■ **Exercise aim**
Return all of the entries exactly, but do not include the pictures.
________________________
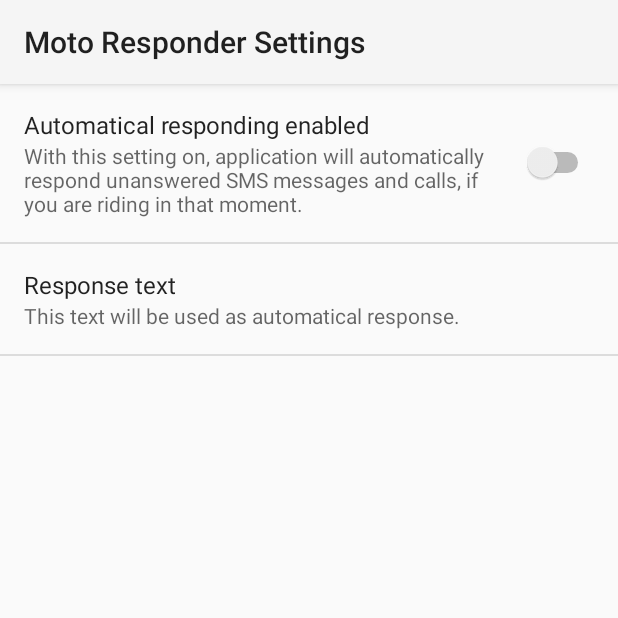
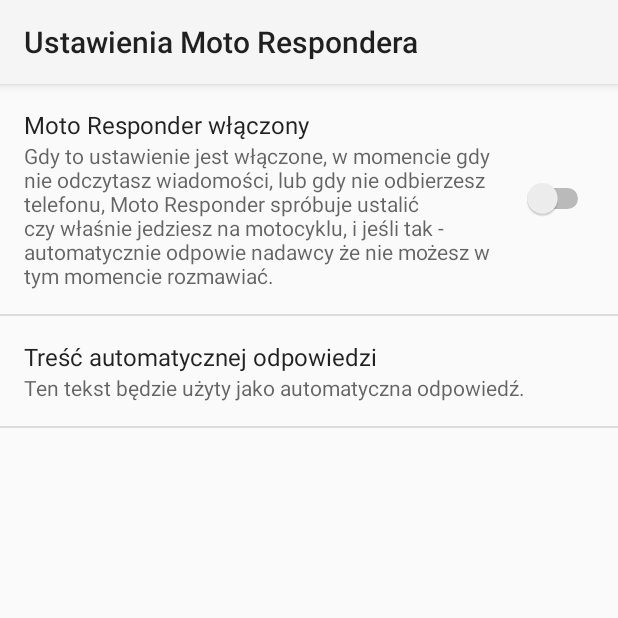
Before and after one commit to orzechowskikamil/motoresponder, an Android app: the screen it shows after launch (SettingsActivity), on a phone screen of 412 x 824 dp, the top half of it. Run offline under Robolectric (Android 15) with nearby library versions, the phone set to English and light mode, and no system bars; libraries missing offline, so code that uses them is left out: org.slf4j.

Commit message:
Polish localization #92

```diff
--- a/app/src/main/res/values/strings.xml
+++ b/app/src/main/res/values/strings.xml
@@ -1,21 +1,22 @@
 <resources>
     <string name="app_name">Moto Responder</string>
-    <string name="settings_activity_label">Moto Responder Settings</string>
+    <string name="settings_activity_label">Ustawienia Moto Respondera</string>
 
-    <string name="responder_on_summary">With this setting on, application will automatically respond unanswered SMS
-        messages and calls, if you are riding in that moment.
+    <string name="responder_on_summary">Gdy to ustawienie jest włączone, w momencie gdy nie odczytasz wiadomości, lub
+        gdy nie odbierzesz telefonu, Moto Responder spróbuje ustalić czy właśnie jedziesz na motocyklu, i jeśli tak -
+        automatycznie odpowie nadawcy że nie możesz w tym momencie rozmawiać.
     </string>
-    <string name="responder_on_title">Automatical responding enabled</string>
+    <string name="responder_on_title">Moto Responder włączony</string>
 
-    <string name="response_text_title">Response text</string>
-    <string name="response_text_summary">This text will be used as automatical response.</string>
+    <string name="response_text_title">Treść automatycznej odpowiedzi</string>
+    <string name="response_text_summary">Ten tekst będzie użyty jako automatyczna odpowiedź.</string>
 
     <!--<string name="response_delay_title">Respond delay</string>-->
     <!--<string name="response_delay_summary">The time in seconds after which the response will be sent</string>-->
 
     <!-- DEFAULT VALUES -->
-    <string name="default_response_text">(Automatical response) Hello, I am riding my motorcycle now. I will call you
-        back when I will run out of fuel.
+    <string name="default_response_text">(Automatyczna odpowiedź) Cześć. W tym momencie jeżdzę motocyklem. Oddzwonię gdy
+        skończy mi się paliwo.
     </string>
 
     <!-- KEYS -->
```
________________________
■ **Response to this exercise**
Before and after one commit to orzechowskikamil/motoresponder, an Android app: the screen it shows after launch (SettingsActivity), on a phone screen of 412 x 824 dp, the top half of it. Run offline under Robolectric (Android 15) with nearby library versions, the phone set to English and light mode, and no system bars; libraries missing offline, so code that uses them is left out: org.slf4j.

Commit message:
Polish localization #92

```diff
--- a/app/src/main/res/values/strings.xml
+++ b/app/src/main/res/values/strings.xml
@@ -1,21 +1,22 @@
 <resources>
     <string name="app_name">Moto Responder</string>
-    <string name="settings_activity_label">Moto Responder Settings</string>
+    <string name="settings_activity_label">Ustawienia Moto Respondera</string>
 
-    <string name="responder_on_summary">With this setting on, application will automatically respond unanswered SMS
-        messages and calls, if you are riding in that moment.
+    <string name="responder_on_summary">Gdy to ustawienie jest włączone, w momencie gdy nie odczytasz wiadomości, lub
+        gdy nie odbierzesz telefonu, Moto Responder spróbuje ustalić czy właśnie jedziesz na motocyklu, i jeśli tak -
+        automatycznie odpowie nadawcy że nie możesz w tym momencie rozmawiać.
     </string>
-    <string name="responder_on_title">Automatical responding enabled</string>
+    <string name="responder_on_title">Moto Responder włączony</string>
 
-    <string name="response_text_title">Response text</string>
-    <string name="response_text_summary">This text will be used as automatical response.</string>
+    <string name="response_text_title">Treść automatycznej odpowiedzi</string>
+    <string name="response_text_summary">Ten tekst będzie użyty jako automatyczna odpowiedź.</string>
 
     <!--<string name="response_delay_title">Respond delay</string>-->
     <!--<string name="response_delay_summary">The time in seconds after which the response will be sent</string>-->
 
     <!-- DEFAULT VALUES -->
-    <string name="default_response_text">(Automatical response) Hello, I am riding my motorcycle now. I will call you
-        back when I will run out of fuel.
+    <string name="default_response_text">(Automatyczna odpowiedź) Cześć. W tym momencie jeżdzę motocyklem. Oddzwonię gdy
+        skończy mi się paliwo.
     </string>
 
     <!-- KEYS -->
```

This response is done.